• **DATA UNDER STUDY**:
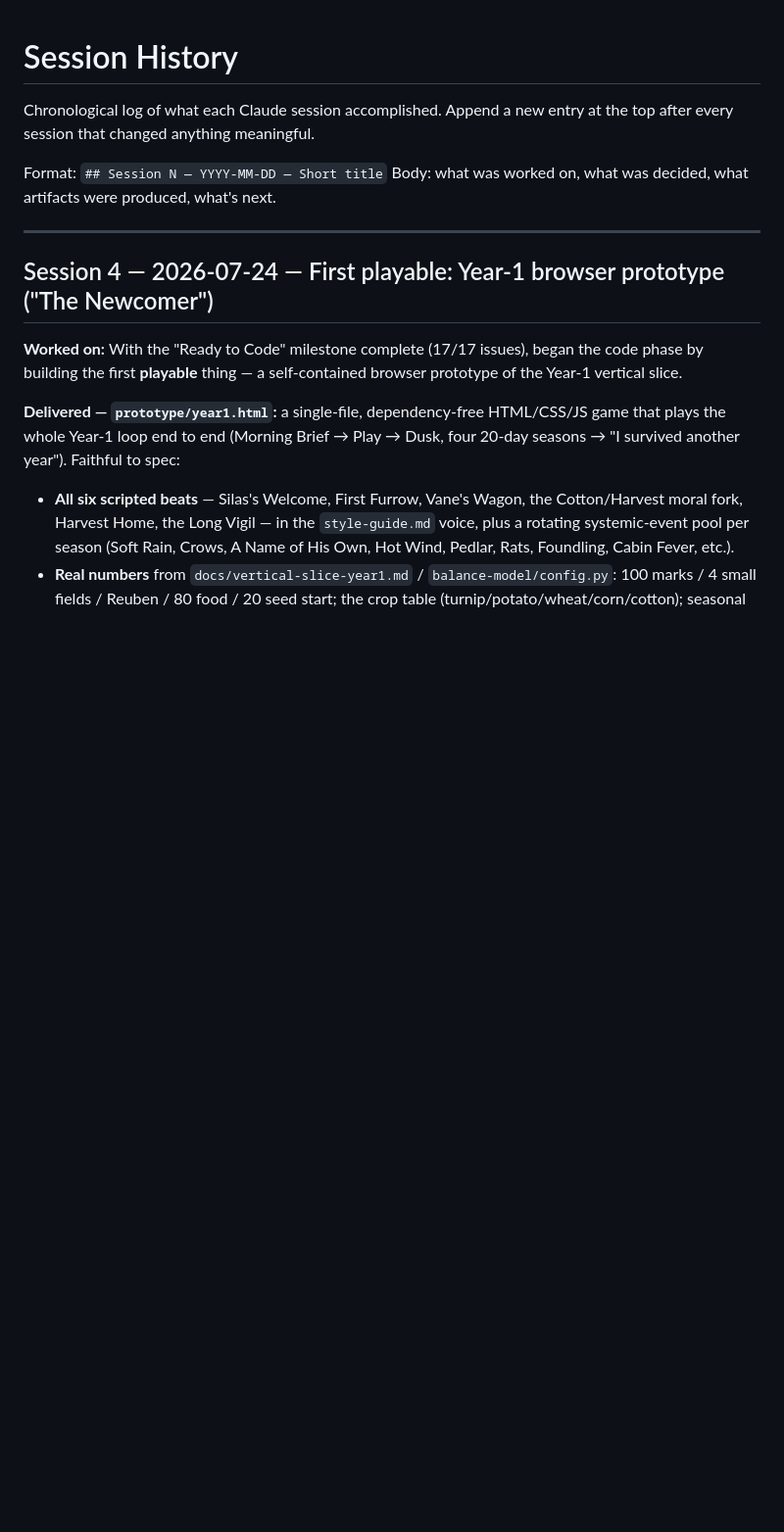
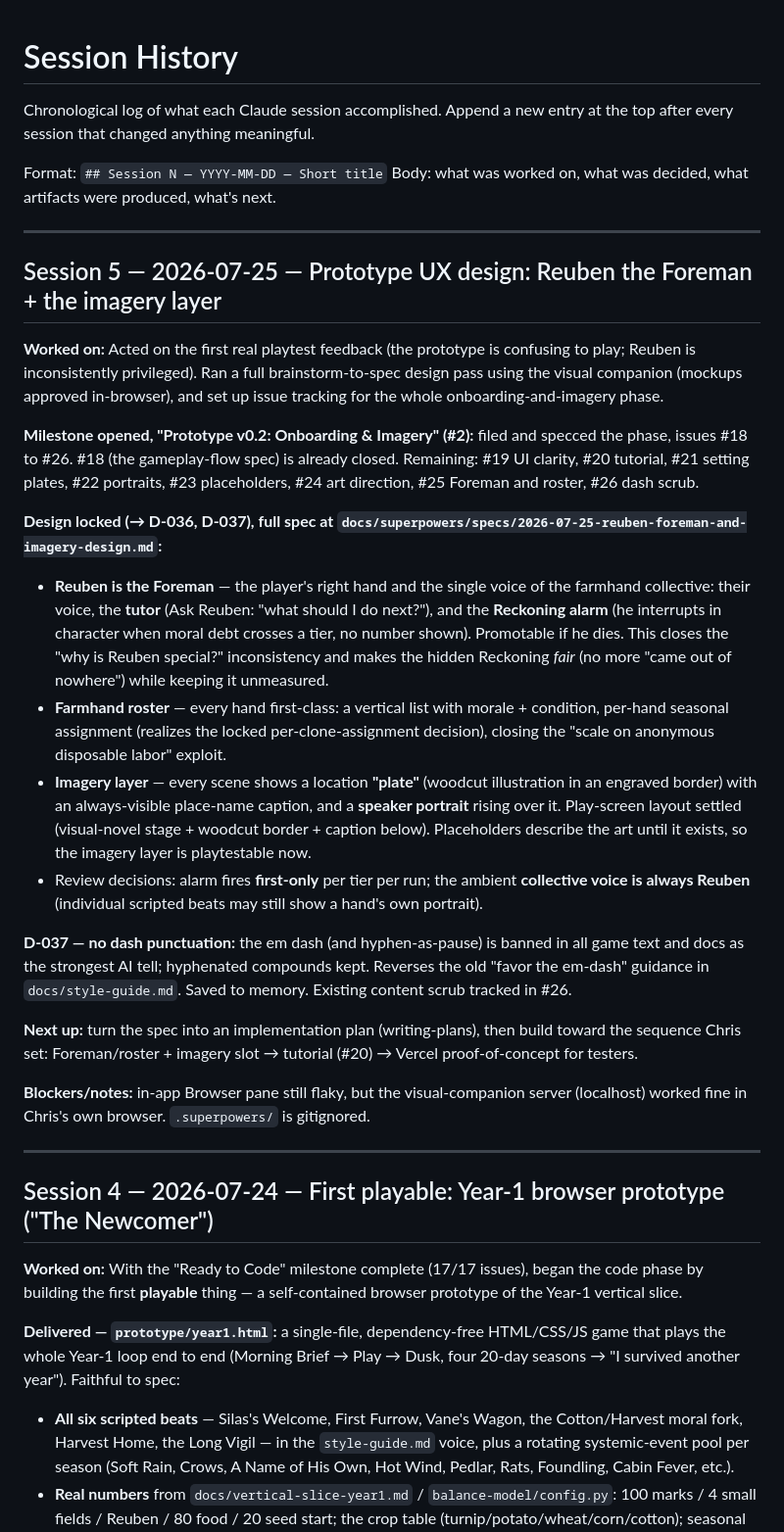
Before and after one commit to Cremacious/bushel-bone, a Markdown page: context/session-history.md, the part around the change. Shown at 98% size. Rendered like a GitHub page; blank space fills up the shorter version.

Commit message:
Lock review decisions (D-036/D-037); session log; milestone rename
- Spec: resolve the two open questions. Reckoning alarm fires first-only
  (first crossing into each tier per run); the ambient collective voice
  is always Reuben (scripted beats may still show a hand's own portrait).
- decisions-log: add D-036 (Reuben the Foreman + roster + imagery layer)
  and D-037 (no dash punctuation).
- session-history: Session 5 entry.
- Renamed milestone #2 title to drop the em dash (now uses a colon),
  per the new voice rule.

Co-Authored-By: Claude Opus 4.8 <noreply@anthropic.com>

```diff
--- a/context/session-history.md
+++ b/context/session-history.md
@@ -4,6 +4,26 @@ Chronological log of what each Claude session accomplished. Append a new entry a
 
 Format: `## Session N — YYYY-MM-DD — Short title`
 Body: what was worked on, what was decided, what artifacts were produced, what's next.
+
+---
+
+## Session 5 — 2026-07-25 — Prototype UX design: Reuben the Foreman + the imagery layer
+
+**Worked on:** Acted on the first real playtest feedback (the prototype is confusing to play; Reuben is inconsistently privileged). Ran a full brainstorm-to-spec design pass using the visual companion (mockups approved in-browser), and set up issue tracking for the whole onboarding-and-imagery phase.
+
+**Milestone opened, "Prototype v0.2: Onboarding & Imagery" (#2):** filed and specced the phase, issues #18 to #26. #18 (the gameplay-flow spec) is already closed. Remaining: #19 UI clarity, #20 tutorial, #21 setting plates, #22 portraits, #23 placeholders, #24 art direction, #25 Foreman and roster, #26 dash scrub.
+
+**Design locked (→ D-036, D-037), full spec at `docs/superpowers/specs/2026-07-25-reuben-foreman-and-imagery-design.md`:**
+- **Reuben is the Foreman** — the player's right hand and the single voice of the farmhand collective: their voice, the **tutor** (Ask Reuben: "what should I do next?"), and the **Reckoning alarm** (he interrupts in character when moral debt crosses a tier, no number shown). Promotable if he dies. This closes the "why is Reuben special?" inconsistency and makes the hidden Reckoning *fair* (no more "came out of nowhere") while keeping it unmeasured.
+- **Farmhand roster** — every hand first-class: a vertical list with morale + condition, per-hand seasonal assignment (realizes the locked per-clone-assignment decision), closing the "scale on anonymous disposable labor" exploit.
+- **Imagery layer** — every scene shows a location **"plate"** (woodcut illustration in an engraved border) with an always-visible place-name caption, and a **speaker portrait** rising over it. Play-screen layout settled (visual-novel stage + woodcut border + caption below). Placeholders describe the art until it exists, so the imagery layer is playtestable now.
+- Review decisions: alarm fires **first-only** per tier per run; the ambient **collective voice is always Reuben** (individual scripted beats may still show a hand's own portrait).
+
+**D-037 — no dash punctuation:** the em dash (and hyphen-as-pause) is banned in all game text and docs as the strongest AI tell; hyphenated compounds kept. Reverses the old "favor the em-dash" guidance in `docs/style-guide.md`. Saved to memory. Existing content scrub tracked in #26.
+
+**Next up:** turn the spec into an implementation plan (writing-plans), then build toward the sequence Chris set: Foreman/roster + imagery slot → tutorial (#20) → Vercel proof-of-concept for testers.
+
+**Blockers/notes:** in-app Browser pane still flaky, but the visual-companion server (localhost) worked fine in Chris's own browser. `.superpowers/` is gitignored.
 
 ---
 
```
Also changed, not shown: context/decisions-log.md (+8 -0 lines), 1 other file.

• **INSTRUCTIONS FOR THE TASK**: Leaving out the images, repeat the listing above exactly.

• **EXERCISE ANSWER**:
Before and after one commit to Cremacious/bushel-bone, a Markdown page: context/session-history.md, the part around the change. Shown at 98% size. Rendered like a GitHub page; blank space fills up the shorter version.

Commit message:
Lock review decisions (D-036/D-037); session log; milestone rename
- Spec: resolve the two open questions. Reckoning alarm fires first-only
  (first crossing into each tier per run); the ambient collective voice
  is always Reuben (scripted beats may still show a hand's own portrait).
- decisions-log: add D-036 (Reuben the Foreman + roster + imagery layer)
  and D-037 (no dash punctuation).
- session-history: Session 5 entry.
- Renamed milestone #2 title to drop the em dash (now uses a colon),
  per the new voice rule.

Co-Authored-By: Claude Opus 4.8 <noreply@anthropic.com>

```diff
--- a/context/session-history.md
+++ b/context/session-history.md
@@ -4,6 +4,26 @@ Chronological log of what each Claude session accomplished. Append a new entry a
 
 Format: `## Session N — YYYY-MM-DD — Short title`
 Body: what was worked on, what was decided, what artifacts were produced, what's next.
+
+---
+
+## Session 5 — 2026-07-25 — Prototype UX design: Reuben the Foreman + the imagery layer
+
+**Worked on:** Acted on the first real playtest feedback (the prototype is confusing to play; Reuben is inconsistently privileged). Ran a full brainstorm-to-spec design pass using the visual companion (mockups approved in-browser), and set up issue tracking for the whole onboarding-and-imagery phase.
+
+**Milestone opened, "Prototype v0.2: Onboarding & Imagery" (#2):** filed and specced the phase, issues #18 to #26. #18 (the gameplay-flow spec) is already closed. Remaining: #19 UI clarity, #20 tutorial, #21 setting plates, #22 portraits, #23 placeholders, #24 art direction, #25 Foreman and roster, #26 dash scrub.
+
+**Design locked (→ D-036, D-037), full spec at `docs/superpowers/specs/2026-07-25-reuben-foreman-and-imagery-design.md`:**
+- **Reuben is the Foreman** — the player's right hand and the single voice of the farmhand collective: their voice, the **tutor** (Ask Reuben: "what should I do next?"), and the **Reckoning alarm** (he interrupts in character when moral debt crosses a tier, no number shown). Promotable if he dies. This closes the "why is Reuben special?" inconsistency and makes the hidden Reckoning *fair* (no more "came out of nowhere") while keeping it unmeasured.
+- **Farmhand roster** — every hand first-class: a vertical list with morale + condition, per-hand seasonal assignment (realizes the locked per-clone-assignment decision), closing the "scale on anonymous disposable labor" exploit.
+- **Imagery layer** — every scene shows a location **"plate"** (woodcut illustration in an engraved border) with an always-visible place-name caption, and a **speaker portrait** rising over it. Play-screen layout settled (visual-novel stage + woodcut border + caption below). Placeholders describe the art until it exists, so the imagery layer is playtestable now.
+- Review decisions: alarm fires **first-only** per tier per run; the ambient **collective voice is always Reuben** (individual scripted beats may still show a hand's own portrait).
+
+**D-037 — no dash punctuation:** the em dash (and hyphen-as-pause) is banned in all game text and docs as the strongest AI tell; hyphenated compounds kept. Reverses the old "favor the em-dash" guidance in `docs/style-guide.md`. Saved to memory. Existing content scrub tracked in #26.
+
+**Next up:** turn the spec into an implementation plan (writing-plans), then build toward the sequence Chris set: Foreman/roster + imagery slot → tutorial (#20) → Vercel proof-of-concept for testers.
+
+**Blockers/notes:** in-app Browser pane still flaky, but the visual-companion server (localhost) worked fine in Chris's own browser. `.superpowers/` is gitignored.
 
 ---
 
```
Also changed, not shown: context/decisions-log.md (+8 -0 lines), 1 other file.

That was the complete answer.